In contrast, the prosecution's questions in Greer and Doyle focused the jury on the defendants' silence. In Greer, after the defendant gave an exculpatory story at trial, the prosecutor asked the defendant, "Why didn't you tell this story to anybody when you got arrested?" Greer, 483 U.S. at 759, 107 S. Ct. at 3105. In a similar way, the defendant in Doyle offered an exculpatory story during trial testimony and the prosecutor asked during cross-examination, " [I]f that is all you had to do with this and you are innocent, when [Agent] Beamer arrived on the scene why didn't you tell him?" Doyle, 426 U.S. at 614, 96 S. Ct. at 2243

In United States v. Ruz-Salazar, 764 F.2d 1433, 1435 (11th Cir. 1985), the prosecution asked the Customs officer who was testifying for the government, "Did anyone else make any statements while aboard the vessel?" The Customs officer's answer "no" highlighted the defendant's silence. Again, the question posed by the prosecution specifically called attention to the defendant's silence and, thus, constituted a Doyle violation.


Defendant objected to Edwards' testimony and moved for a mistrial. At the time, the trial judge and the prosecution did not even recall the remark at issue. The next morning, the judge instructed the court reporter to read back the challenged testimony outside the presence of the jury. Upon hearing the testimony, defense counsel told the judge, "In all honesty, it is not as bad as I thought it was when I heard it." Nonetheless, defense counsel renewed his motion for mistrial, which was denied

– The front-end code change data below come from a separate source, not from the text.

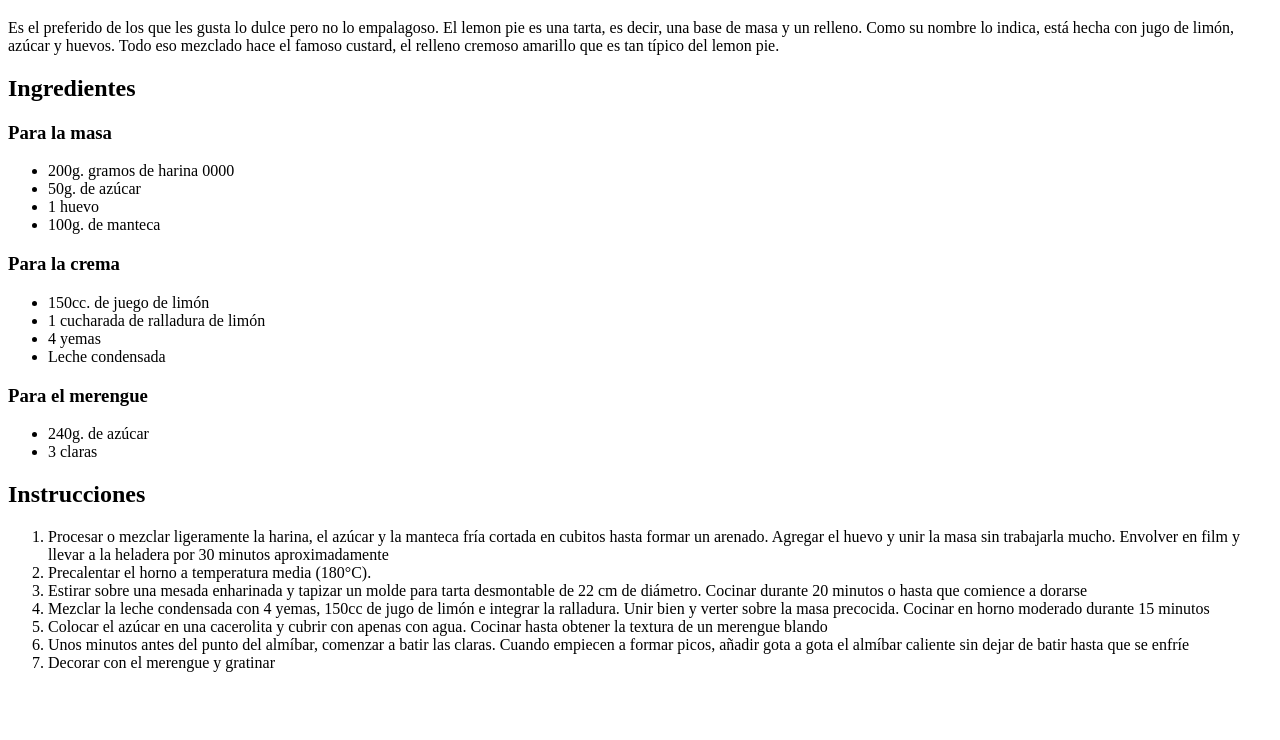
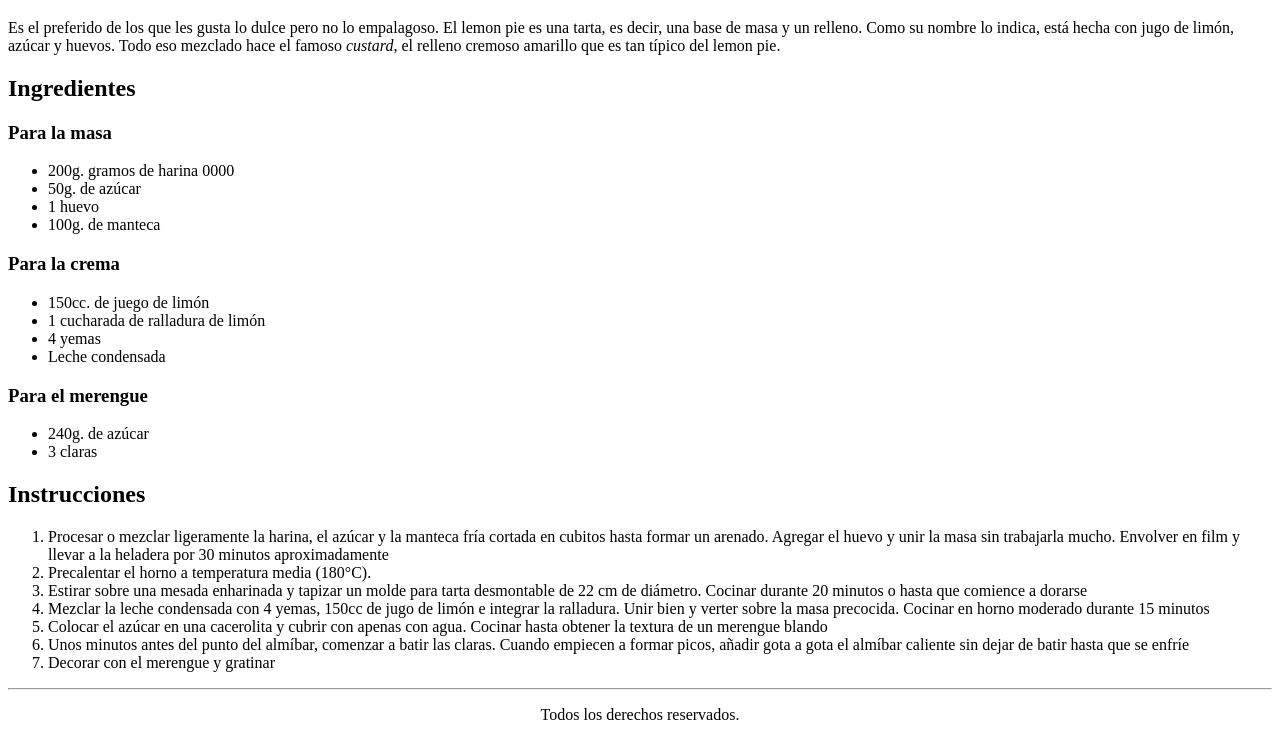
Before and after one commit to ClaudiaLorenaN/FrontedClase5, a plain HTML site: page index.html in a window 1280 px wide. Shown: the part 484-1224 px from the top of the page. Before the commit the page ends 1172 px from the top, so only its background shows below. Drawn offline with Linux system fonts and the light colour scheme.

Commit message:
main footer

```diff
--- a/index.html
+++ b/index.html
@@ -10,7 +10,7 @@
         <img src="img/Group.png" alt="Logo"
       /></a>
     </header>
-
+    <main>
       <br />
 
       <a
@@ -23,11 +23,11 @@
       <h1>El clásico Lemon Pie</h1>
       <section>
         <p>
-        Es el preferido de los que les gusta lo dulce pero no lo empalagoso. El
-        lemon pie es una tarta, es decir, una base de masa y un relleno. Como su
-        nombre lo indica, está hecha con jugo de limón, azúcar y huevos. Todo
-        eso mezclado hace el famoso custard, el relleno cremoso amarillo que es
-        tan típico del lemon pie.
+          Es el preferido de los que les gusta lo dulce pero no lo empalagoso.
+          El lemon pie es una tarta, es decir, una base de masa y un relleno.
+          Como su nombre lo indica, está hecha con jugo de limón, azúcar y
+          huevos. Todo eso mezclado hace el famoso <em>custard</em>, el relleno
+          cremoso amarillo que es tan típico del lemon pie.
         </p>
       </section>
 
@@ -62,10 +62,10 @@
       <section>
         <ol>
           <li>
-          Procesar o mezclar ligeramente la harina, el azúcar y la manteca fría
-          cortada en cubitos hasta formar un arenado. Agregar el huevo y unir la
-          masa sin trabajarla mucho. Envolver en film y llevar a la heladera por
-          30 minutos aproximadamente
+            Procesar o mezclar ligeramente la harina, el azúcar y la manteca
+            fría cortada en cubitos hasta formar un arenado. Agregar el huevo y
+            unir la masa sin trabajarla mucho. Envolver en film y llevar a la
+            heladera por 30 minutos aproximadamente
           </li>
           <li>Precalentar el horno a temperatura media (180°C).</li>
           <li>
@@ -83,12 +83,17 @@
             Cocinar hasta obtener la textura de un merengue blando
           </li>
           <li>
-          Unos minutos antes del punto del almíbar, comenzar a batir las claras.
-          Cuando empiecen a formar picos, añadir gota a gota el almíbar caliente
-          sin dejar de batir hasta que se enfríe
+            Unos minutos antes del punto del almíbar, comenzar a batir las
+            claras. Cuando empiecen a formar picos, añadir gota a gota el
+            almíbar caliente sin dejar de batir hasta que se enfríe
           </li>
           <li>Decorar con el merengue y gratinar</li>
         </ol>
       </section>
+    </main>
+    <footer>
+      <hr />
+      <p style="text-align: center">Todos los derechos reservados.</p>
+    </footer>
   </body>
 </html>
```
Lines whose indentation alone changed are shown as unchanged.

The recent opinion in United States v. Gabay, 923 F.2d 1536 (11th Cir. 1991), relied upon by defendant, is inapposite. In Gabay, the panel assumed for decision purposes that a Doyle violation had occurred but concluded the improper comment was harmless error given the trial judge's curative instruction and the strong evidence of defendant's guilt. Id. at 1541. We do not reach the issue of harmless error because we conclude that, absent use by the prosecution of the comment on defendant's postarrest silence, there was no Doyle violation